Quantum Spin Liquid: A Different Kind of Magnetism
Not everybody understands the science behind magnetism, but most have a basic sense of how rare Earth magnets work. The general public is probably a little less familiar with quantum spin liquid, another type of magnetism.
If you number among those who are hearing about quantum spin liquid for the first time, here's what you need to know about this form of magnetism:
The science of quantum spin liquid
You won't find quantum spin liquid in those strong magnets you use around your home. Instead, this unique form of magnetism is found in the mineral known as herbertsmithite, according to research provided by the Massachusetts Institute of Technology.
This particular kind of magnetism is characterized by the fact that its magnetic elements are in a state of constant fluctuation. Unlike the magnetic qualities found in ferromagnets, quantum spin liquid's properties remain fluid.
According to the National Institute of Standards and Technology's Center for Neutron Research, the atoms found within herbertsmithite form a kagome lattice. This structure is where you'll find the quantum spin liquid.
Gaining a deeper understanding
Quantum spin liquid is a relatively new discovery, which means there's still much to understand about this form of magnetism. Recently, researchers at Harvard University, Boston College and MIT set out to conduct a detailed analysis of how its electrons respond to light.
"Theorists have provided a number of theories on how a spin-liquid state could be formed in herbertsmithite," said Daniel Pilon, a graduate student who worked on the study, in a statement. "But to date there has been no experiment that directly distinguishes among them. We believe that our experiment has provided the first direct evidence for the realization of one of these theoretical models in herbertsmithite."
In the researchers' analysis, which appears in Physical Review Letters, they used incredibly short laser pulses to identify a signature in the spin-liquid state's optical conductivity. What they learned will help further scientists' understanding of this form of magnetism. At the same time, their analysis could inform future applications of quantum spin liquid.
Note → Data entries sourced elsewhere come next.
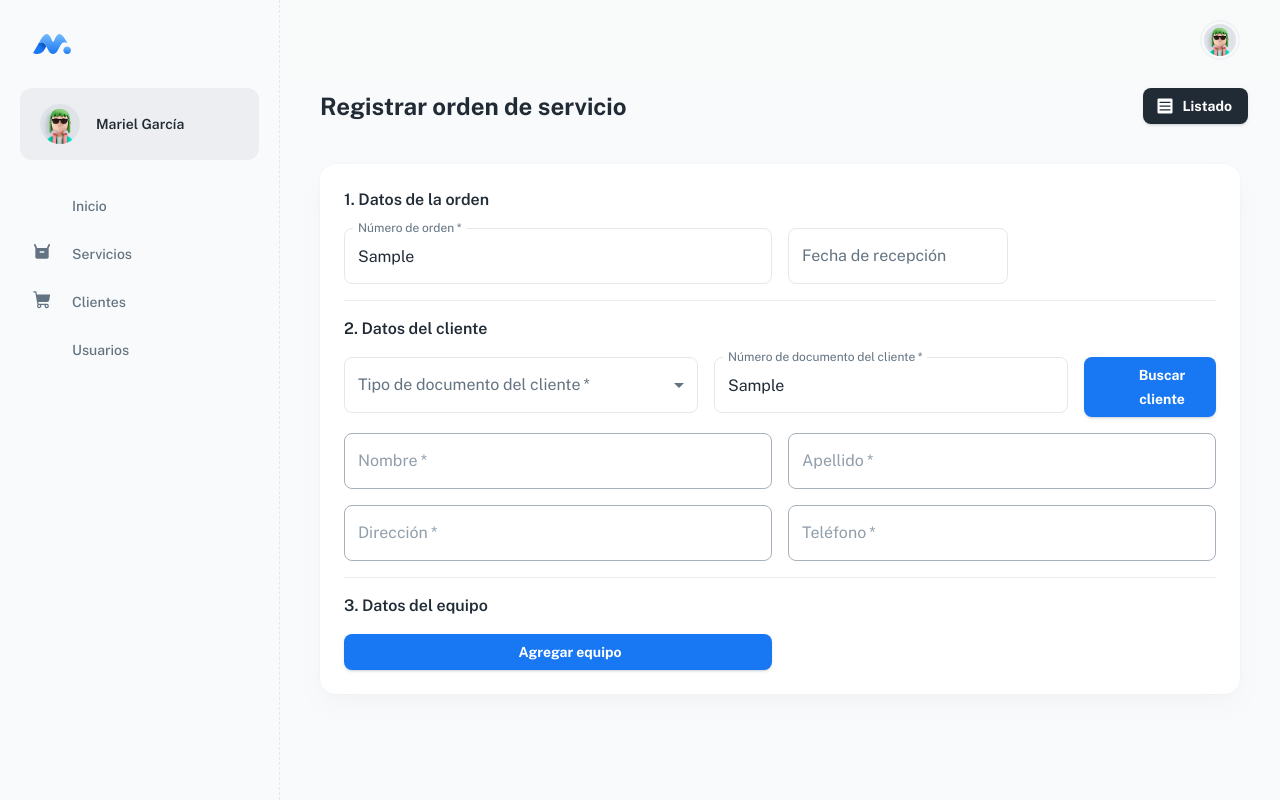
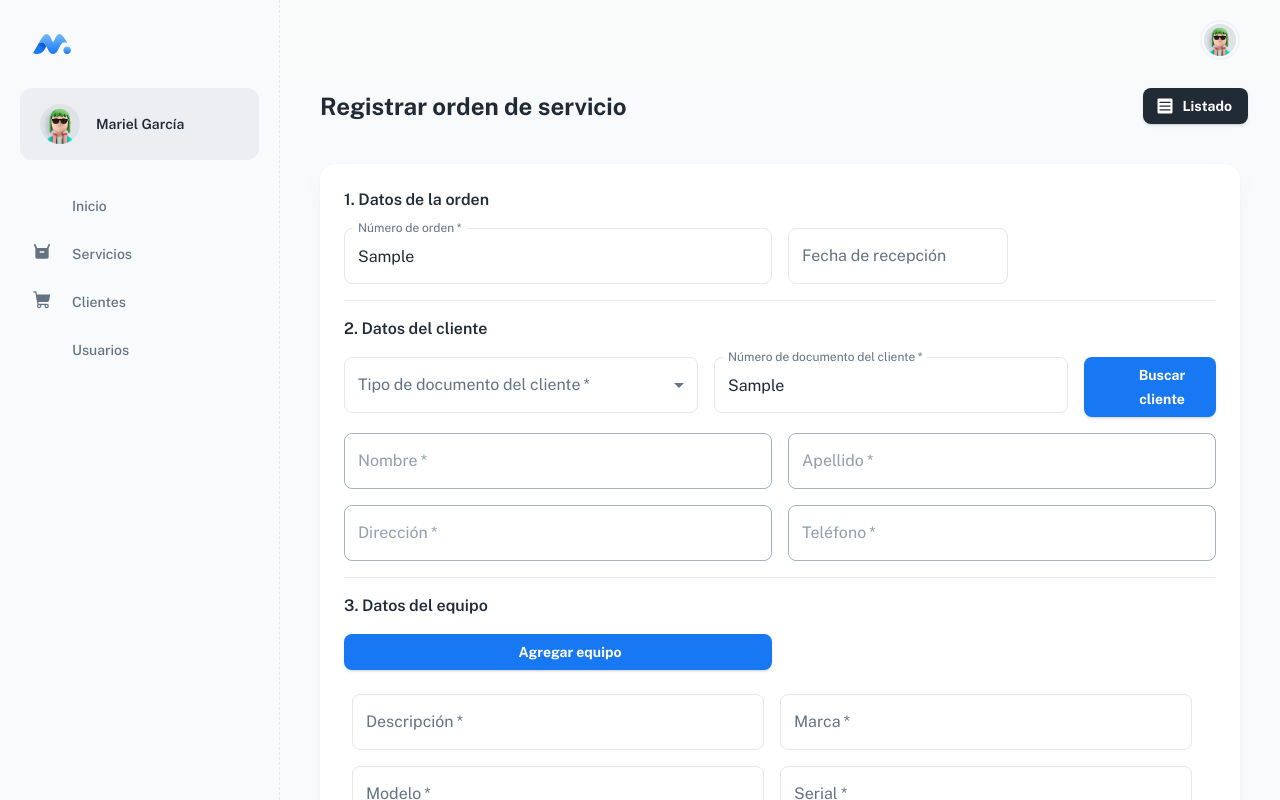
Before and after one commit to magbabio/lara-electronic-frontend, a React (Vite) app: page /servicios/crear in a window 1280 px wide. Both pictures are taken after typing "Sample", "Sample" into the empty fields and a click on the button "Agregar equipo". Shown: the top 800 px of the page. Built offline with nearby package versions, Linux system fonts and the light colour scheme; some icons are missing.

Commit message:
Update order-form.jsx

```diff
--- a/src/sections/order/form/order-form.jsx
+++ b/src/sections/order/form/order-form.jsx
@@ -1,5 +1,5 @@
 // import { useState } from 'react';
-import React from 'react';
+import React, { useState } from 'react';
 
 import Card from '@mui/material/Card';
 import Grid from '@mui/material/Grid';
@@ -34,6 +34,28 @@ export default function OrderForm() {
 
   const handleChange = (event) => {
     setDocumentType(event.target.value);
+  };
+
+  // Equipment methods
+
+  const [equipment, setEquipment] = useState([]);
+
+  const handleAddEquipment = (e) => {
+    const newEquipment = {
+      key: equipment.length + 1,
+      description: '',
+      brand: '',
+      model: '',
+      serial: '',
+      observations: '',
+    };
+    setEquipment([...equipment, newEquipment]);
+  };
+
+  const handleDeleteEquipment = (index) => {
+    const newEquipment = [...equipment];
+    newEquipment.splice(index, 1);
+    setEquipment(newEquipment);
   };
 
   return (
@@ -117,7 +139,7 @@ export default function OrderForm() {
             <TextField
               disabled
               required
-              id="outlined-disabled"
+              id="outlined-required"
               label="Nombre"
               fullWidth
             />
@@ -126,7 +148,7 @@ export default function OrderForm() {
             <TextField
               disabled
               required
-              id="outlined-disabled"
+              id="outlined-required"
               label="Apellido"
               fullWidth
             />
@@ -135,7 +157,7 @@ export default function OrderForm() {
             <TextField
               disabled
               required
-              id="outlined-disabled"
+              id="outlined-required"
               label="Dirección"
               fullWidth
             />
@@ -144,7 +166,7 @@ export default function OrderForm() {
             <TextField
               disabled
               required
-              id="outlined-disabled"
+              id="outlined-required"
               label="Teléfono"
               fullWidth
             />
@@ -158,9 +180,81 @@ export default function OrderForm() {
             </Typography>
           </Grid>
           <Grid item xs={12} sm={6} md={6}>
-            <Button variant="contained" sx={{ width: "100%" }} startIcon={<Iconify icon="eva:plus-fill" />}>
+            <Button
+              variant="contained"
+              sx={{ width: "100%" }}
+              startIcon={<Iconify icon="eva:plus-fill" />}
+              onClick={handleAddEquipment}
+              >
                 Agregar equipo
             </Button>
+          </Grid>
+
+          {equipment.map((item, index) => (
+            <Grid container p={3} spacing={2} key={index}>
+              <Grid item xs={12} sm={6} md={6}>
+                <TextField
+                  required
+                  id="outlined-disabled"
+                  label="Descripción"
+                  fullWidth
+                />
+              </Grid>
+              <Grid item xs={12} sm={6} md={6}>
+                <TextField
+                  required
+                  id="outlined-disabled"
+                  label="Marca"
+                  fullWidth
+                />
+              </Grid>
+              <Grid item xs={12} sm={6} md={6}>
+                <TextField
+                  required
+                  id="outlined-disabled"
+                  label="Modelo"
+                  fullWidth
+                />
+              </Grid>
+              <Grid item xs={12} sm={6} md={6}>
+                <TextField
+                  required
+                  id="outlined-disabled"
+                  label="Serial"
+                  fullWidth
+                />
+              </Grid>
+              <Grid item xs={12} sm={12} md={12}>
+                <TextField
+                  required
+                  id="outlined-disabled"
+                  label="Observaciones"
+                  fullWidth
+                  multiline
+                  rows={4}
+                />
+              </Grid>
+              <Grid item xs={12} sm={12} md={12}>
+                <Grid container display="flex" justifyContent="center" alignItems="center">
+                  <Button
+                    variant="contained"
+                    sx={{ width: "100%" }}
+                    startIcon={<Iconify icon="eva:trash-fill" />}
+                    onClick={() => handleDeleteEquipment(index)}
+                    >
+                    Eliminar equipo
+                  </Button>
+                </Grid>
+              </Grid>
+            </Grid>
+            ))}
+          <Grid item xs={12} sm={12} md={12}>
+            <Divider/>
+          </Grid>
+          <Grid item xs={12} sm={12} md={12}>
+            <Typography variant="subtitle1">
+              3. Datos
+            </Typography>
           </Grid>
           {/* Agrega más elementos Grid para más columnas si es necesario */}
         </Grid>
```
"Although it is hard to predict any potential applications at this stage, basic research on this unusual phase of matter could help us to solve some very complicated problems in physics, particularly high-temperature superconductivity, which might eventually lead to important applications," said Nuh Gedik, an associate professor of physics at MIT, who also worked on the analysis.